▶ _What you have to do_
Locate the word "nginx" in the entries below, then gather every line that holds it.

Source records:
──────────
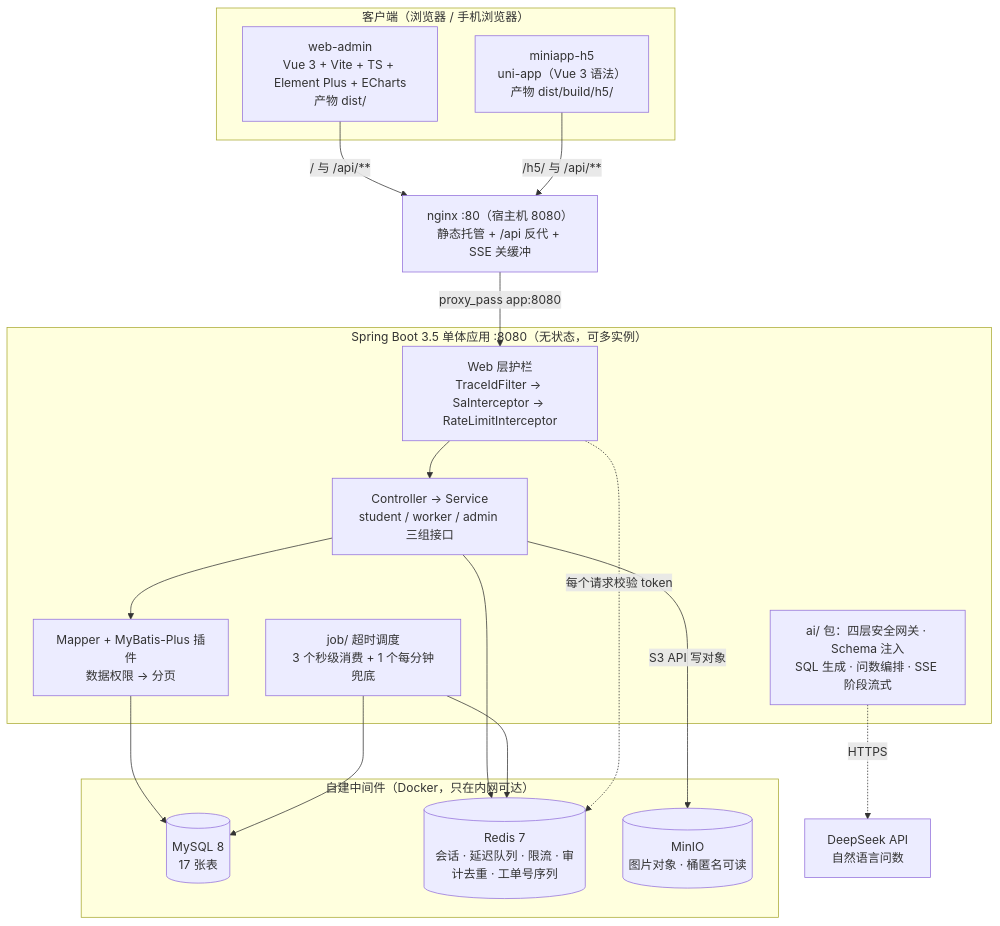
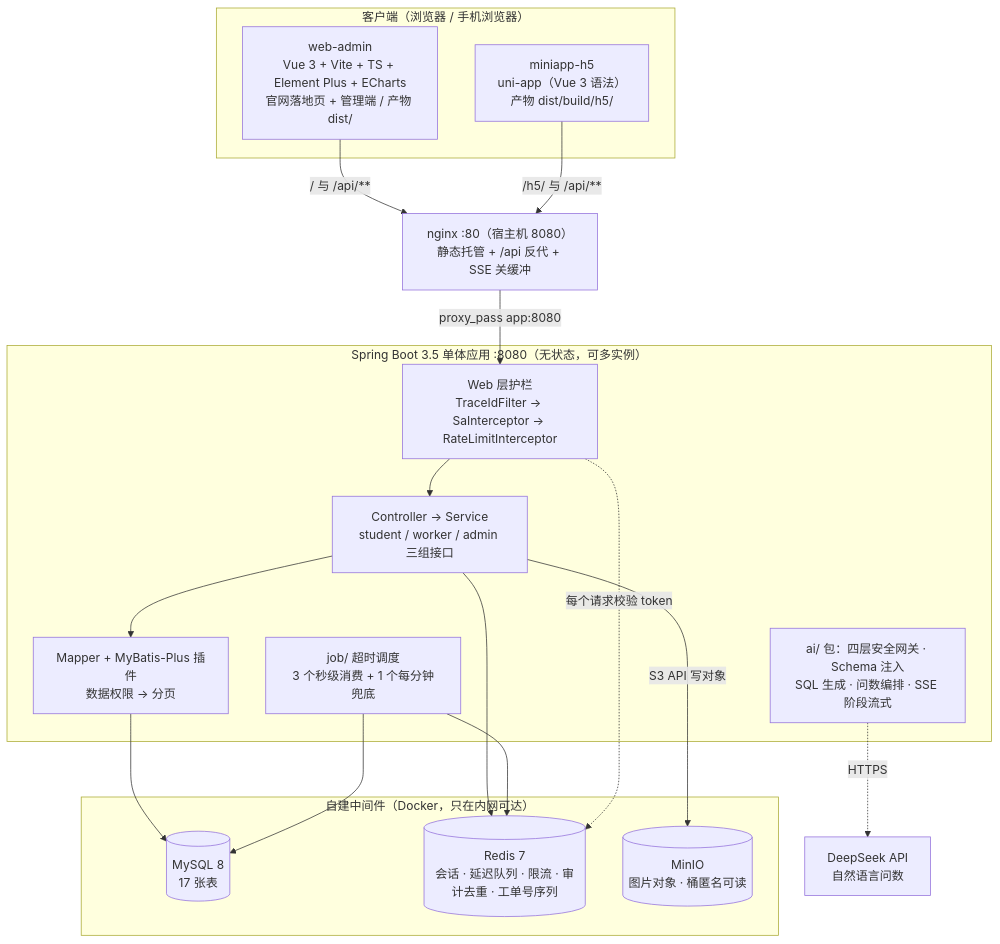
One commit to bluemalic/repair-platform changed the second of 13 diagrams in docs/06-架构图.md. Above: the diagram before and after it, drawn with Mermaid. The commit also changed other lines of this file and 20 other files, not shown here.

````diff
--- a/docs/06-架构图.md
+++ b/docs/06-架构图.md
@@ -76,38 +76,38 @@
 ```mermaid
 flowchart TB
     subgraph client["客户端（浏览器 / 手机浏览器）"]
-        adminApp["web-admin<br/>Vue 3 + Vite + TS + Element Plus + ECharts<br/>产物 dist/"]
+        adminApp["web-admin<br/>Vue 3 + Vite + TS + Element Plus + ECharts<br/>官网落地页 + 管理端 / 产物 dist/"]
         h5App["miniapp-h5<br/>uni-app（Vue 3 语法）<br/>产物 dist/build/h5/"]
     end
 
     nginx["nginx :80（宿主机 8080）<br/>静态托管 + /api 反代 + SSE 关缓冲"]
 
     subgraph boot["Spring Boot 3.5 单体应用 :8080（无状态，可多实例）"]
         guard["Web 层护栏<br/>TraceIdFilter → SaInterceptor → RateLimitInterceptor"]
         biz["Controller → Service<br/>student / worker / admin 三组接口"]
         orm["Mapper + MyBatis-Plus 插件<br/>数据权限 → 分页"]
         sched["job/ 超时调度<br/>3 个秒级消费 + 1 个每分钟兜底"]
         aiPkg["ai/ 包：四层安全网关 · Schema 注入<br/>SQL 生成 · 问数编排 · SSE 阶段流式"]
     end
 
     subgraph infra["自建中间件（Docker，只在内网可达）"]
         mysql[("MySQL 8<br/>17 张表")]
         redis[("Redis 7<br/>会话 · 延迟队列 · 限流 · 审计去重 · 工单号序列")]
         minio[("MinIO<br/>图片对象 · 桶匿名可读")]
     end
 
     deepseek["DeepSeek API<br/>自然语言问数"]
 
     adminApp -->|"/ 与 /api/**"| nginx
     h5App -->|"/h5/ 与 /api/**"| nginx
     nginx -->|"proxy_pass app:8080"| guard
     guard --> biz
     biz --> orm
     orm --> mysql
     biz --> redis
     biz -->|"S3 API 写对象"| minio
     sched --> redis
     sched --> mysql
     guard -.->|"每个请求校验 token"| redis
     aiPkg -.->|"HTTPS"| deepseek
 ```
````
──────────
▶ _Your solution_
     nginx["nginx :80（宿主机 8080）<br/>静态托管 + /api 反代 + SSE 关缓冲"]
     adminApp -->|"/ 与 /api/**"| nginx
     h5App -->|"/h5/ 与 /api/**"| nginx
     nginx -->|"proxy_pass app:8080"| guard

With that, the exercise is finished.